◆ **What to produce**: For this exercise, retype every record below exactly and keep the pictures out.

(Records from a dataset)
===

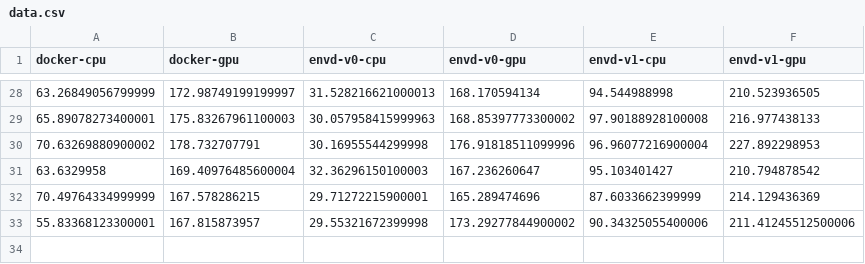
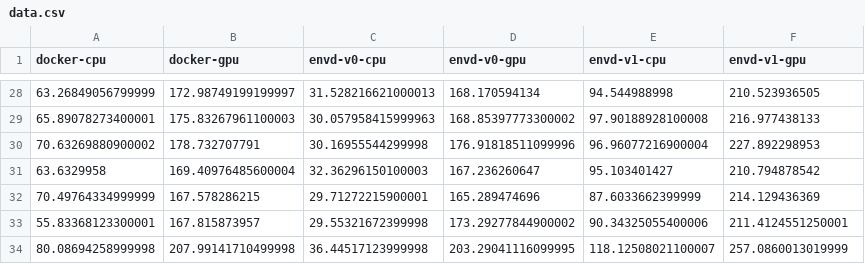
Before and after one commit to tensorchord/envd-nightly, a CSV file: data.csv, drawn as a sheet; only a part is shown, gaps mark what is left out.

Commit message:
CI: update benchmark data and image
Signed-off-by: github-actions-bot <github-actions-bot@users.noreply.github.com>

```diff
--- a/data.csv
+++ b/data.csv
@@ -32,2 +32,3 @@ docker-cpu,docker-gpu,envd-v0-cpu,envd-v0-gpu,envd-v1-cpu,envd-v1-gpu
 70.49764334999999,167.578286215,29.71272215900001,165.289474696,87.6033662399999,214.129436369
-55.83368123300001,167.815873957,29.55321672399998,173.29277844900002,90.34325055400006,211.41245512500006
+55.83368123300001,167.815873957,29.55321672399998,173.29277844900002,90.34325055400006,211.4124551250001
+80.08694258999998,207.99141710499998,36.44517123999998,203.29041116099995,118.12508021100007,257.0860013019999
```
Also changed, not shown: 1 other file.
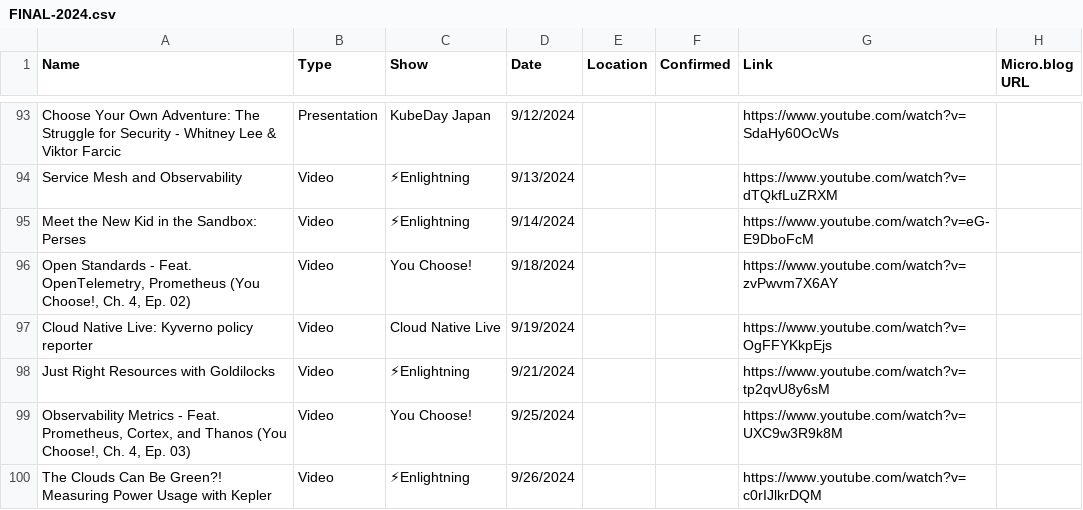
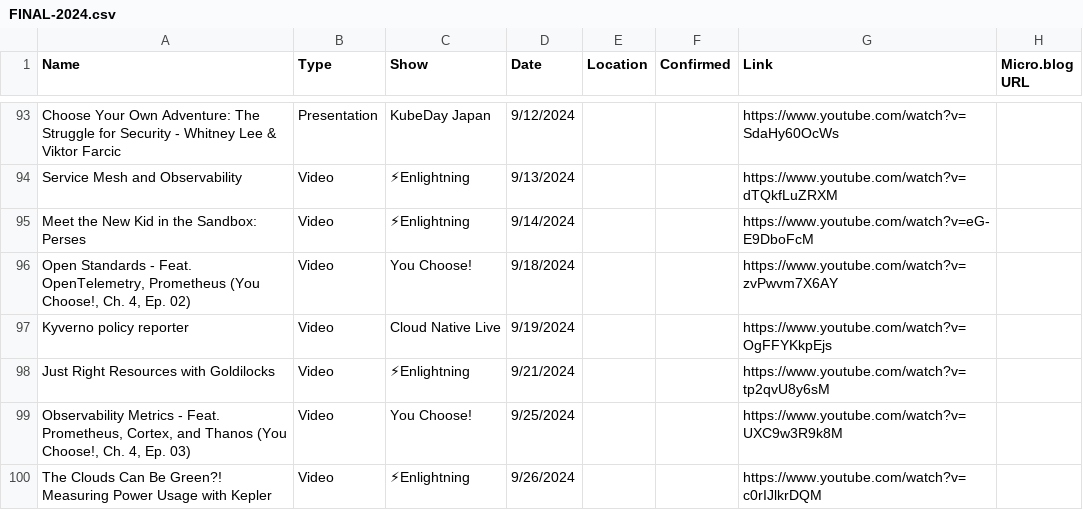
Before and after one commit to wiggitywhitney/content-manager, a CSV file: data/FINAL-2024.csv, drawn as a sheet; only a part is shown, gaps mark what is left out; the diff covers the shown part only; the diff names each change by its address in the sheet, - before the commit and + after, or states it on an @@ line.

```diff
--- a/data/FINAL-2024.csv
+++ b/data/FINAL-2024.csv
-A97 (Name): Cloud Native Live: Kyverno policy reporter
+A97 (Name): Kyverno policy reporter
```
Also changed, not shown: 16 edited cells elsewhere in this file, data/FINAL-2021.csv, data/FINAL-2022.csv, 9 other files.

===

◆ **Response below**:
Before and after one commit to tensorchord/envd-nightly, a CSV file: data.csv, drawn as a sheet; only a part is shown, gaps mark what is left out.

Commit message:
CI: update benchmark data and image
Signed-off-by: github-actions-bot <github-actions-bot@users.noreply.github.com>

```diff
--- a/data.csv
+++ b/data.csv
@@ -32,2 +32,3 @@ docker-cpu,docker-gpu,envd-v0-cpu,envd-v0-gpu,envd-v1-cpu,envd-v1-gpu
 70.49764334999999,167.578286215,29.71272215900001,165.289474696,87.6033662399999,214.129436369
-55.83368123300001,167.815873957,29.55321672399998,173.29277844900002,90.34325055400006,211.41245512500006
+55.83368123300001,167.815873957,29.55321672399998,173.29277844900002,90.34325055400006,211.4124551250001
+80.08694258999998,207.99141710499998,36.44517123999998,203.29041116099995,118.12508021100007,257.0860013019999
```
Also changed, not shown: 1 other file.
Before and after one commit to wiggitywhitney/content-manager, a CSV file: data/FINAL-2024.csv, drawn as a sheet; only a part is shown, gaps mark what is left out; the diff covers the shown part only; the diff names each change by its address in the sheet, - before the commit and + after, or states it on an @@ line.

```diff
--- a/data/FINAL-2024.csv
+++ b/data/FINAL-2024.csv
-A97 (Name): Cloud Native Live: Kyverno policy reporter
+A97 (Name): Kyverno policy reporter
```
Also changed, not shown: 16 edited cells elsewhere in this file, data/FINAL-2021.csv, data/FINAL-2022.csv, 9 other files.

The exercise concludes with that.